**Work order**: All lines in the records below with the word "dimensionality" must be returned.
Supplied data START
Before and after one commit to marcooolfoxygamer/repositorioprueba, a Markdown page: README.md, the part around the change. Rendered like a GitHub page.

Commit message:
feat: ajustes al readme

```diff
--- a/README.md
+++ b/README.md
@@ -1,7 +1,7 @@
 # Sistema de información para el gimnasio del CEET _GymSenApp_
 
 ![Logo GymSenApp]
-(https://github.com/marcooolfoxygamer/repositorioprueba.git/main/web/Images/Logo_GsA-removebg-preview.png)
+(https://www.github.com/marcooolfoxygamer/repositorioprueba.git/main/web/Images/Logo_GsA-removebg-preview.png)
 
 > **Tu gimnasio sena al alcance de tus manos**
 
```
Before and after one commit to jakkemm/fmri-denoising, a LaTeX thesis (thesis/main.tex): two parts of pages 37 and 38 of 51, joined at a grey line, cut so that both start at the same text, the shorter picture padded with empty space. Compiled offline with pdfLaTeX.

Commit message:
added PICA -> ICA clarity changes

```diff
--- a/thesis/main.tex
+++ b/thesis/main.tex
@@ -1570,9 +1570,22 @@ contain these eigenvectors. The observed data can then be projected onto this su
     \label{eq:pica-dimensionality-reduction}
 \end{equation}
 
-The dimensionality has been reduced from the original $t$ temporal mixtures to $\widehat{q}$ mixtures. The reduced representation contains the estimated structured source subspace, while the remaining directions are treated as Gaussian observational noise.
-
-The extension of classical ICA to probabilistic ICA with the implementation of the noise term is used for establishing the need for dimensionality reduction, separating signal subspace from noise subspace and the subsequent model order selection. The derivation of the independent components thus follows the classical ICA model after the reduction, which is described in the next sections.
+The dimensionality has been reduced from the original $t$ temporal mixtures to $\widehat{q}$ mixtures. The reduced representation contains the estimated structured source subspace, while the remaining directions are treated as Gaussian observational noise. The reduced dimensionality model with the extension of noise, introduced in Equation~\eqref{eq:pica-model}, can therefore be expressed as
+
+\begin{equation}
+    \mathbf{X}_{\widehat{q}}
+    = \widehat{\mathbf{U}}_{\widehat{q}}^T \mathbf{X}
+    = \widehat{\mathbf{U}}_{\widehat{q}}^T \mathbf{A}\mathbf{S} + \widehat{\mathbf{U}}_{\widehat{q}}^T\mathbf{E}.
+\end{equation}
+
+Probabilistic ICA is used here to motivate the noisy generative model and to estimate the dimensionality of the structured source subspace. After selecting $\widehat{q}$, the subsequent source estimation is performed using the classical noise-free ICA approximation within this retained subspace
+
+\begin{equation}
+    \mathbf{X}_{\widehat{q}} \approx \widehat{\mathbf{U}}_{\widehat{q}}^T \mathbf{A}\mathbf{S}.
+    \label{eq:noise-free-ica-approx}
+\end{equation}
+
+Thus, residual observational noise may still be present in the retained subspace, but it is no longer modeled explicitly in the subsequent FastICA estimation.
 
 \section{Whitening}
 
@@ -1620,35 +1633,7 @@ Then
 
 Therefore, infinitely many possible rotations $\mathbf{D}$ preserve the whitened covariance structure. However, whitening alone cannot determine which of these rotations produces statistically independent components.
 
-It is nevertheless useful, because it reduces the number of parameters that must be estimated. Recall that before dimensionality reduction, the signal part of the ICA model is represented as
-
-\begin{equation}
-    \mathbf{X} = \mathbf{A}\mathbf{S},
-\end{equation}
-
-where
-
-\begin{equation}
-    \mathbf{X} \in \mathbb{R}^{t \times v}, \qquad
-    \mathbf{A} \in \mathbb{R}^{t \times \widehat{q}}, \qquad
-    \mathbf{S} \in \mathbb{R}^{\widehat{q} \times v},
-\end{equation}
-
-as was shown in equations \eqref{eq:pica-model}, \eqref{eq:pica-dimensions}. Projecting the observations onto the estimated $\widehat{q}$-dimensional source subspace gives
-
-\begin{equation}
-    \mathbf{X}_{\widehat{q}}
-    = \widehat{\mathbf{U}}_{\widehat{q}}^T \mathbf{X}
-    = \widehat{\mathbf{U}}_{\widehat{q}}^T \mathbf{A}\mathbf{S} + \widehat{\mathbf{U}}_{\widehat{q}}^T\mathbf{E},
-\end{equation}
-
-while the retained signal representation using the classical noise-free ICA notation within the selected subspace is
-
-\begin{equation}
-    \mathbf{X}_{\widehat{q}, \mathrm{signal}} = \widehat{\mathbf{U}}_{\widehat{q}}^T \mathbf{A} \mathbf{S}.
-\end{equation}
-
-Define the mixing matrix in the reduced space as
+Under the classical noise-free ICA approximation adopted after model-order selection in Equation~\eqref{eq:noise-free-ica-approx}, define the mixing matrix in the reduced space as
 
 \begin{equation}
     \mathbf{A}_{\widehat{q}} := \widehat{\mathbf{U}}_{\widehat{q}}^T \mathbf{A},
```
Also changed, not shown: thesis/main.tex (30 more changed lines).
Supplied data END
**Finished task**:
     \label{eq:pica-dimensionality-reduction}
-The dimensionality has been reduced from the original $t$ temporal mixtures to $\widehat{q}$ mixtures. The reduced representation contains the estimated structured source subspace, while the remaining directions are treated as Gaussian observational noise.
-The extension of classical ICA to probabilistic ICA with the implementation of the noise term is used for establishing the need for dimensionality reduction, separating signal subspace from noise subspace and the subsequent model order selection. The derivation of the independent components thus follows the classical ICA model after the reduction, which is described in the next sections.
+The dimensionality has been reduced from the original $t$ temporal mixtures to $\widehat{q}$ mixtures. The reduced representation contains the estimated structured source subspace, while the remaining directions are treated as Gaussian observational noise. The reduced dimensionality model with the extension of noise, introduced in Equation~\eqref{eq:pica-model}, can therefore be expressed as
+Probabilistic ICA is used here to motivate the noisy generative model and to estimate the dimensionality of the structured source subspace. After selecting $\widehat{q}$, the subsequent source estimation is performed using the classical noise-free ICA approximation within this retained subspace
-It is nevertheless useful, because it reduces the number of parameters that must be estimated. Recall that before dimensionality reduction, the signal part of the ICA model is represented as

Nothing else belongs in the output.